I'd like to be able to call this Marvel's Superman: A man born with these godlike powers, sent to Earth by his family, able to fly. It's not Superman though. Nowhere near. Thor is a nice enough superhero film ,but it seems like the only reason they've made this film is so that he can make his appearance in the Avengers film. That's probably also the reason why Jeremy Renner shows up in a Clint Barton AKA Hawkeye cameo, complete with crossbow. It's also the reason why, in the no-longer-a-surprise Marvel standard post-credits scene, Samuel L. Jackson AKA Nick Fury turns up to talk to Stellan Skarsgård (plus Loki) in something which seems more like a set-up to a Thor sequel rather than a link to another upcoming Marvel film franchise (ala how Iron Man 2's post-credit set-up Thor). It's weird but sometimes change is good. Other than that, the origin story is rushed through and the film jumps straight into its main plot, which is refreshingly different. Instead of Thor becoming Thor, Thor is immediately Thor and jumps into his battle with Loki over the 100 minutes. I say thank god that despite seeming destined to be 'just another comic book adaptation', this was actually different, especially different for a Marvel film.

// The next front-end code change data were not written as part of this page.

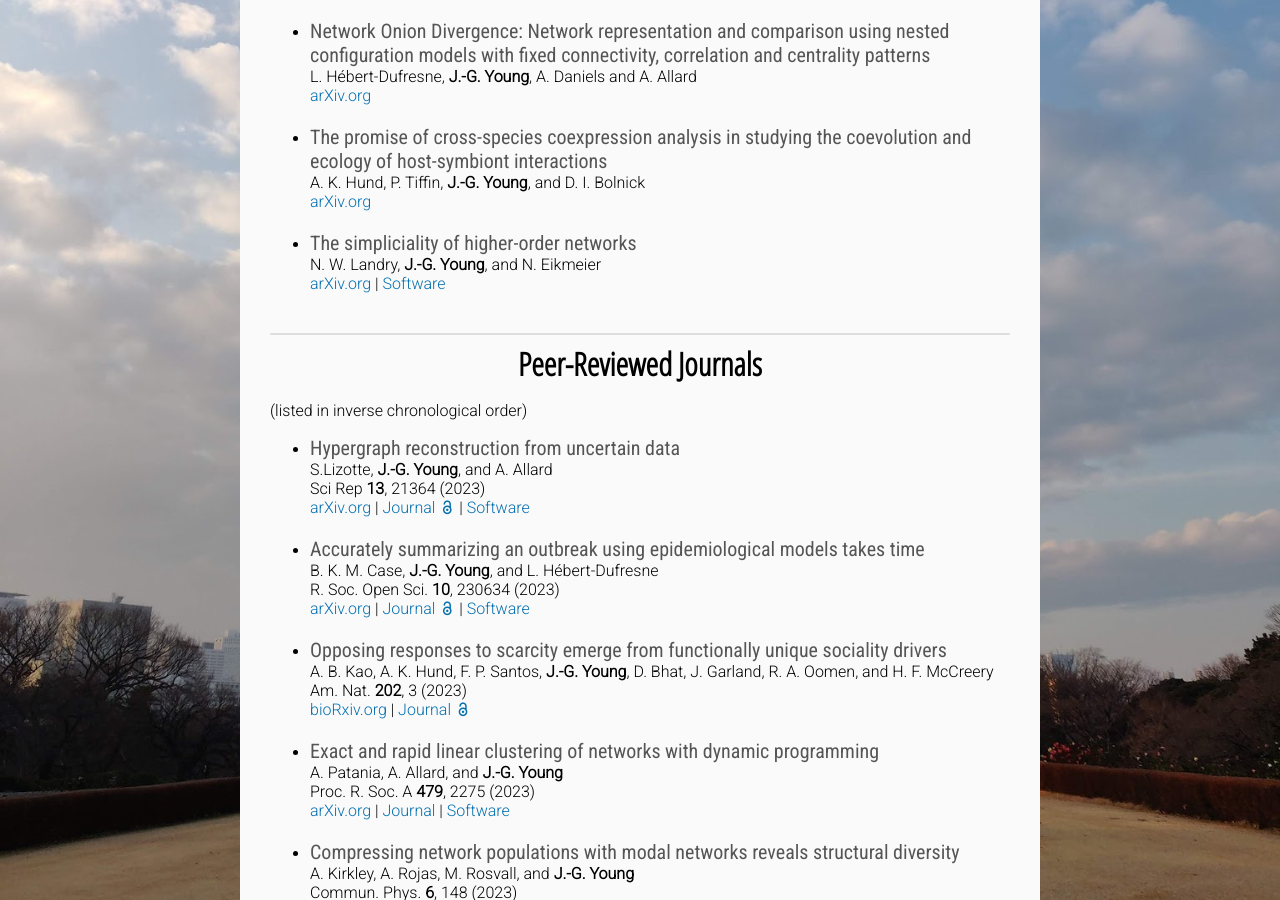
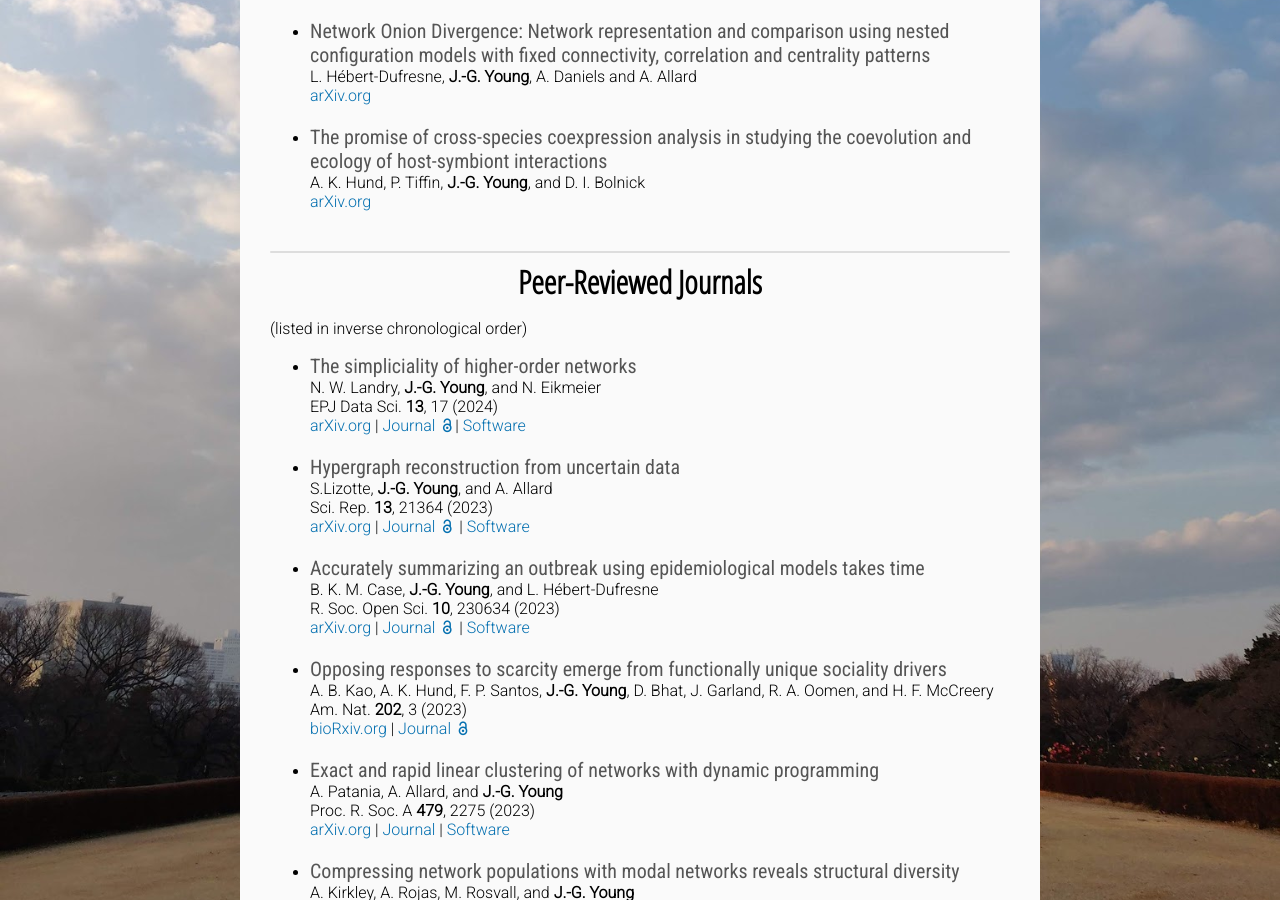
Before and after one commit to jg-you/jg-you.github.io, a Jekyll site: the page built from publications.md, in a window 1280 px wide and 900 px high, scrolled down 640 px. Built offline with Jekyll 4.4.1, drawn with Linux system fonts in a browser that asks for light colours; some web fonts are replaced; comment, search, counter and statistics services are not loaded.

Commit message:
Simpliciality

```diff
--- a/publications.md
+++ b/publications.md
@@ -20,12 +20,6 @@ A. K. Hund, P. Tiffin, **J.-G. Young**, and  D. I. Bolnick<br/>
 [arXiv.org](https://dx.doi.org/10.48550/arXiv.2206.12711)
 
 
-* <span class="pub-title">The simpliciality of higher-order networks</span><br/>
-N. W. Landry, **J.-G. Young**, and  N. Eikmeier<br/>
-[arXiv.org](https://doi.org/10.48550/arXiv.2308.13918) | [Software](https://github.com/nwlandry/the-simpliciality-of-higher-order-networks)
-
-
-
 <div class="end-of-post"></div>
 
 <span id="nav-journals"></span>
@@ -33,9 +27,15 @@ N. W. Landry, **J.-G. Young**, and  N. Eikmeier<br/>
 
 <p>(listed in inverse chronological order)</p>
 
+
+* <span class="pub-title">The simpliciality of higher-order networks</span><br/>
+N. W. Landry, **J.-G. Young**, and  N. Eikmeier<br/>
+EPJ Data Sci. **13**, 17 (2024)<br/>
+[arXiv.org](https://doi.org/10.48550/arXiv.2308.13918)  |  [Journal  <i class="ai ai-open-access" aria-hidden="true"></i>](https://doi.org/10.1140/epjds/s13688-024-00458-1)| [Software](https://github.com/nwlandry/the-simpliciality-of-higher-order-networks)
+
 * <span class="pub-title">Hypergraph reconstruction from uncertain data</span><br/>
 S.Lizotte, **J.-G. Young**, and A. Allard<br/>
-Sci Rep **13**, 21364 (2023)<br/>
+Sci. Rep. **13**, 21364 (2023)<br/>
 [arXiv.org](https://dx.doi.org/10.48550/arXiv.2208.06503) |  [Journal  <i class="ai ai-open-access" aria-hidden="true"></i>](https://doi.org/10.1038/s41598-023-48081-w) | [Software](https://github.com/DynamicaLab/hypergraph-bayesian-reconstruction)
 
 * <span class="pub-title">Accurately summarizing an outbreak using epidemiological models takes time</span><br/>
```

In conclusion, Thor is nicely done and refreshingly different and may just have reinvigorated my enthusiasm for the genre after ploughing through so many run-of-the-mill superhero films in the last couple of years. It looks goddamn beautiful, especially the scenes in Asgard which have wonderfully created. If only Branagh could have laid off the Dutch tilts, it would have been a really easy film to watch, but then maybe I'm over-analysing things. It sets up the Thor character nicely for the Avengers film and leaves the door wide, wide open for a potential sequel. It's not fantastic, but it's nicely done and it impressed me. I feel bad for The Green Lantern now, it doesn't look too good anyway but now it has to follow this? Uh-oh.

Rating: ***1/2